As a Youth Ki Awaaz Menstrual Health Fellow, Nitisha has started Let’s Talk Period, a campaign to mobilise young people to switch to sustainable period products. She says, “80 lakh women in Delhi use non-biodegradable sanitary products, generate 3000 tonnes of menstrual waste, that takes 500-800 years to decompose; which in turn contributes to the health issues of all menstruators, increased burden of waste management on the city and harmful living environment for all citizens.

Let’s Talk Period aims to change this by

Find out more about her campaign here.

Share your details to download the report.









We promise not to spam or send irrelevant information.

A former Assistant Secretary with the Ministry of Women and Child Development in West Bengal for three months, Lakshmi Bhavya has been championing the cause of menstrual hygiene in her district. By associating herself with the Lalana Campaign, a holistic menstrual hygiene awareness campaign which is conducted by the Anahat NGO, Lakshmi has been slowly breaking taboos when it comes to periods and menstrual hygiene.

A Gender Rights Activist working with the tribal and marginalized communities in india, Srilekha is a PhD scholar working on understanding body and sexuality among tribal girls, to fill the gaps in research around indigenous women and their stories. Srilekha has worked extensively at the grassroots level with community based organisations, through several advocacy initiatives around Gender, Mental Health, Menstrual Hygiene and Sexual and Reproductive Health Rights (SRHR) for the indigenous in Jharkhand, over the last 6 years.

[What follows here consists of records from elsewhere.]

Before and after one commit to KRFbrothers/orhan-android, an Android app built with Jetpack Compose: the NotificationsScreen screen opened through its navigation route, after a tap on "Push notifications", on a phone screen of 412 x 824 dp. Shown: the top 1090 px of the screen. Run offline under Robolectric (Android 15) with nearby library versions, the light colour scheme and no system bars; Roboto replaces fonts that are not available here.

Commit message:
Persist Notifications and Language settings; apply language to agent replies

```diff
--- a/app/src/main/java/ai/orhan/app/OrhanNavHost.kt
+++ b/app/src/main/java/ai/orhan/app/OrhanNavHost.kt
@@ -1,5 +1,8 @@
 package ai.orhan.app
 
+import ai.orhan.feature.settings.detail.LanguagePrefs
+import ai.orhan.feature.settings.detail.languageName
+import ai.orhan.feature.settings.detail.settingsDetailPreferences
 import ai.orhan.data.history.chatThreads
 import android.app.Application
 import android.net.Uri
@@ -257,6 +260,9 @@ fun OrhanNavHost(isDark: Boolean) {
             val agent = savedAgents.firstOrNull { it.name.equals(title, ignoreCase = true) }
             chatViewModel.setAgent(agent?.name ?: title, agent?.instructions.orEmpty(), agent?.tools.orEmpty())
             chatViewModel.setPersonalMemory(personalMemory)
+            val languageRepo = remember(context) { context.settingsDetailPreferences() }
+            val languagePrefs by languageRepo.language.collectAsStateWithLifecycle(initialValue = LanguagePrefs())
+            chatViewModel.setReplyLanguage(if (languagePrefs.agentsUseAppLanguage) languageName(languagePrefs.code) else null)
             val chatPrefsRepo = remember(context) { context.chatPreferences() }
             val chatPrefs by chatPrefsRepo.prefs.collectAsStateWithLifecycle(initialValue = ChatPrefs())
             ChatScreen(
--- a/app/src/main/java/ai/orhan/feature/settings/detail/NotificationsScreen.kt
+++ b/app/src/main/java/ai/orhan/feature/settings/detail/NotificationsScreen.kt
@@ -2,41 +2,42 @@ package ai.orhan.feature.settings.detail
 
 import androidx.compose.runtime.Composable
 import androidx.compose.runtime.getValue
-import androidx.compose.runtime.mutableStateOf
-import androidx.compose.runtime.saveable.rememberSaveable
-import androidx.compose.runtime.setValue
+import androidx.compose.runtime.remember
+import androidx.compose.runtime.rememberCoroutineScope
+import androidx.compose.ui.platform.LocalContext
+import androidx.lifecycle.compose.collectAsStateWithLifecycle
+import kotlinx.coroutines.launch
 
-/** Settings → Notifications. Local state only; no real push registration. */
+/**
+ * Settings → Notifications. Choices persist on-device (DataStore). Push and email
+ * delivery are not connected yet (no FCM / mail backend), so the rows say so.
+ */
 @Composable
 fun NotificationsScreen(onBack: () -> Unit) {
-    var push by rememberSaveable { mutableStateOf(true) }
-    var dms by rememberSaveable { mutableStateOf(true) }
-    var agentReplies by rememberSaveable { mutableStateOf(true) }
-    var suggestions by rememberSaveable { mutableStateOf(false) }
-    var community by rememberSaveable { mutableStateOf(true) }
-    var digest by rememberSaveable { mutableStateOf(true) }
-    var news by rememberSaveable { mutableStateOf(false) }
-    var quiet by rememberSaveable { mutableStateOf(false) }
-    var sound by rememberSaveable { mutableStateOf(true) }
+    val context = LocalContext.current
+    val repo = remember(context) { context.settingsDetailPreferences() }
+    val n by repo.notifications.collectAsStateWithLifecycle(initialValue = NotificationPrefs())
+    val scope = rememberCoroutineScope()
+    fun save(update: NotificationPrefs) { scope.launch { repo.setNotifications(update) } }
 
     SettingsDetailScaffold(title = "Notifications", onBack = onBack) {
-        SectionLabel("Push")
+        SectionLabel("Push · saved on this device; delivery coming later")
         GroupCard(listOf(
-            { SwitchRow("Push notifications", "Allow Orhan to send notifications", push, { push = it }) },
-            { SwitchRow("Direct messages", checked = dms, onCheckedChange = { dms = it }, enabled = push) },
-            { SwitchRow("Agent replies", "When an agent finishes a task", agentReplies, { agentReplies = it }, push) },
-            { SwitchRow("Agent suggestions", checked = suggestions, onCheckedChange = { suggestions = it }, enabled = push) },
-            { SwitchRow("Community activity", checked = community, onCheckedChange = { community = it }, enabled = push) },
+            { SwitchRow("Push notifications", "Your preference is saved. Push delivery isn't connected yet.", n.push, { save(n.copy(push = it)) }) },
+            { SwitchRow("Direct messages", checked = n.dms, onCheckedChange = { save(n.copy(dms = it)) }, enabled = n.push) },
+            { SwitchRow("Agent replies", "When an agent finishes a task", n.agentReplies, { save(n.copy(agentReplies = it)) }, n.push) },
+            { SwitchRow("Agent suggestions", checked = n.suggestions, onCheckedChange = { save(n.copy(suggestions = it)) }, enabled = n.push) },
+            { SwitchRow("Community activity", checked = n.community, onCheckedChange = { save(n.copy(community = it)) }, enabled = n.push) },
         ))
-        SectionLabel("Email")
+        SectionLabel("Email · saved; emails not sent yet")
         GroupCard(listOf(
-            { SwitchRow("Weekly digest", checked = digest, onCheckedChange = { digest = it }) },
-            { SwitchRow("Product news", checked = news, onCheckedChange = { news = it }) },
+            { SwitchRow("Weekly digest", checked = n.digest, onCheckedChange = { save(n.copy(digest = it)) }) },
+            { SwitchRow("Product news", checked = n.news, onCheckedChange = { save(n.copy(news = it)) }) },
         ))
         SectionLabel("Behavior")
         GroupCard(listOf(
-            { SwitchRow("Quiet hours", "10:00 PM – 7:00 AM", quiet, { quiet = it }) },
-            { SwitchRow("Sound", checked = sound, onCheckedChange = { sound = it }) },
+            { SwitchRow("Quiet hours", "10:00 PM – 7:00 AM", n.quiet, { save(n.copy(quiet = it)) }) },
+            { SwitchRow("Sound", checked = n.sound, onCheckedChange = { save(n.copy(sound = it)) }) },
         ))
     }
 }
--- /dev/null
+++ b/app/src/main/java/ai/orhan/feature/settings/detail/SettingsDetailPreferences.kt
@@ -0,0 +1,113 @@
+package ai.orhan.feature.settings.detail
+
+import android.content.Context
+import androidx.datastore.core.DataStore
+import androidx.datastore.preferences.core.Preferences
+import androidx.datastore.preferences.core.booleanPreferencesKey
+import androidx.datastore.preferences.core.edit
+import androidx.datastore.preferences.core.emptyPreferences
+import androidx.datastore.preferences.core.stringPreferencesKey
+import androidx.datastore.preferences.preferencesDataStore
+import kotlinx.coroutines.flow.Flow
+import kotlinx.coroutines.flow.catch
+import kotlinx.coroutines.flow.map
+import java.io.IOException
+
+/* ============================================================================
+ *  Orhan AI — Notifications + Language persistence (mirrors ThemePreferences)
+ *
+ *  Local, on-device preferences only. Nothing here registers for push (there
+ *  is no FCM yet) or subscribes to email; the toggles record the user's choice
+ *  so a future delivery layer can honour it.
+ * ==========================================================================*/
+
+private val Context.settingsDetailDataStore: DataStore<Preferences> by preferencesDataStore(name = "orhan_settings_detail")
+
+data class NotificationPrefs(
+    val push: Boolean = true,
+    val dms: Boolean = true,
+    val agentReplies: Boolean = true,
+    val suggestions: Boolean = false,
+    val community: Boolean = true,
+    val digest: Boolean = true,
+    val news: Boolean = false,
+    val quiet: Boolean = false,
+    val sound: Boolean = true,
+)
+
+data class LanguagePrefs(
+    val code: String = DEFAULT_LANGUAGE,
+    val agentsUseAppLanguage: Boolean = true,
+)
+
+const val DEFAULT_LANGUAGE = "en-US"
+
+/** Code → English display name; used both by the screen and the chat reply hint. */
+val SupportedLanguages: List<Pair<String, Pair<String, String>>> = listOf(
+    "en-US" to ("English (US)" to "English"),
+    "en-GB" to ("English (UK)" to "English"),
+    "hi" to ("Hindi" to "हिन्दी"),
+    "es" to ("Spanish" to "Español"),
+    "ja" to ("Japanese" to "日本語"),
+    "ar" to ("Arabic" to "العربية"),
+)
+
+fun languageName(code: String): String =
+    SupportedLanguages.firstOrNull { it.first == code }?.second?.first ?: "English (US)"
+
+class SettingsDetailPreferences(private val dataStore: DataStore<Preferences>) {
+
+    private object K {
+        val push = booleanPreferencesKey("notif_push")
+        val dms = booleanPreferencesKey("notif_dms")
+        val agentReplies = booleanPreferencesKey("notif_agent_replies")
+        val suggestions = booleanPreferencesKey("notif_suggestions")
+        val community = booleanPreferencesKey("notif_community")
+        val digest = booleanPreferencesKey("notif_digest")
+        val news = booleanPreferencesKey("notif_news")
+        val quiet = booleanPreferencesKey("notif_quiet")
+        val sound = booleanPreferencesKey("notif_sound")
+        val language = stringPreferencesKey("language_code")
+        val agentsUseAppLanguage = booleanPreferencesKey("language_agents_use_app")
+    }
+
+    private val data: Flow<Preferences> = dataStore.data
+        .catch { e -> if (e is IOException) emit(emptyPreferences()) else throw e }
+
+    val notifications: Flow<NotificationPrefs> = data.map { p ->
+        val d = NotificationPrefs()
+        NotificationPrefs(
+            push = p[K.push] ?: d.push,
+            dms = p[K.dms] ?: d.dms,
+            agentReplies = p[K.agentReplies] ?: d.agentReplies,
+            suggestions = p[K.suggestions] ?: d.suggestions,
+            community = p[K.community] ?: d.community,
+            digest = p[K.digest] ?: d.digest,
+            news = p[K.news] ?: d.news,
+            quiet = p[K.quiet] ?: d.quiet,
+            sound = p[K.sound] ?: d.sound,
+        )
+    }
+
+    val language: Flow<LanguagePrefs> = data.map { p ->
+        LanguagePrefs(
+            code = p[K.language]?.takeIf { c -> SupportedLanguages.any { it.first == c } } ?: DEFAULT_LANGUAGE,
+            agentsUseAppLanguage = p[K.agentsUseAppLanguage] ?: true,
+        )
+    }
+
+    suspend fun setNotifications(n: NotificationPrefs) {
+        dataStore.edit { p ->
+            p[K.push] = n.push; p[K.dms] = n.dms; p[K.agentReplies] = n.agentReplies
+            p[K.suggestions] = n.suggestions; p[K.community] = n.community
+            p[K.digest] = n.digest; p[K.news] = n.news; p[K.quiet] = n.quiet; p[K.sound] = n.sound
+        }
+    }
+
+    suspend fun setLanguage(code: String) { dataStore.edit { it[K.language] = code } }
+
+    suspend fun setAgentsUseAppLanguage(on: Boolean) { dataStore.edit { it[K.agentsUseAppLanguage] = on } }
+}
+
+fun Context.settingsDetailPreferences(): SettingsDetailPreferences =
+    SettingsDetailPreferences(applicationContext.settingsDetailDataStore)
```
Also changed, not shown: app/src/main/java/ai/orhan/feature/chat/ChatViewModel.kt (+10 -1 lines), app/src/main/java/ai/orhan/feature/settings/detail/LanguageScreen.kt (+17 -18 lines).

Srilekha has also contributed to sustainable livelihood projects and legal aid programs for survivors of sex trafficking. She has been conducting research based programs on maternal health, mental health, gender based violence, sex and sexuality. Her interest lies in conducting workshops for young people on life skills, feminism, gender and sexuality, trauma, resilience and interpersonal relationships.

A Guwahati-based college student pursuing her Masters in Tata Institute of Social Sciences, Bidisha started the #BleedwithDignity campaign on the technology platform Change.org, demanding that the Government of Assam install
biodegradable sanitary pad vending machines in all government schools across the state. Her petition on Change.org has already gathered support from over 90000 people and continues to grow.

Bidisha was selected in Change.org’s flagship program ‘She Creates Change’ having run successful online advocacy
campaigns, which were widely recognised. Through the #BleedwithDignity campaign; she organised and celebrated World Menstrual Hygiene Day, 2019 in Guwahati, Assam by hosting a wall mural by collaborating with local organisations. The initiative was widely covered by national and local media, and the mural was later inaugurated by the event’s chief guest Commissioner of Guwahati Municipal Corporation (GMC) Debeswar Malakar, IAS.

Sign up for the Youth Ki Awaaz Prime Ministerial Brief below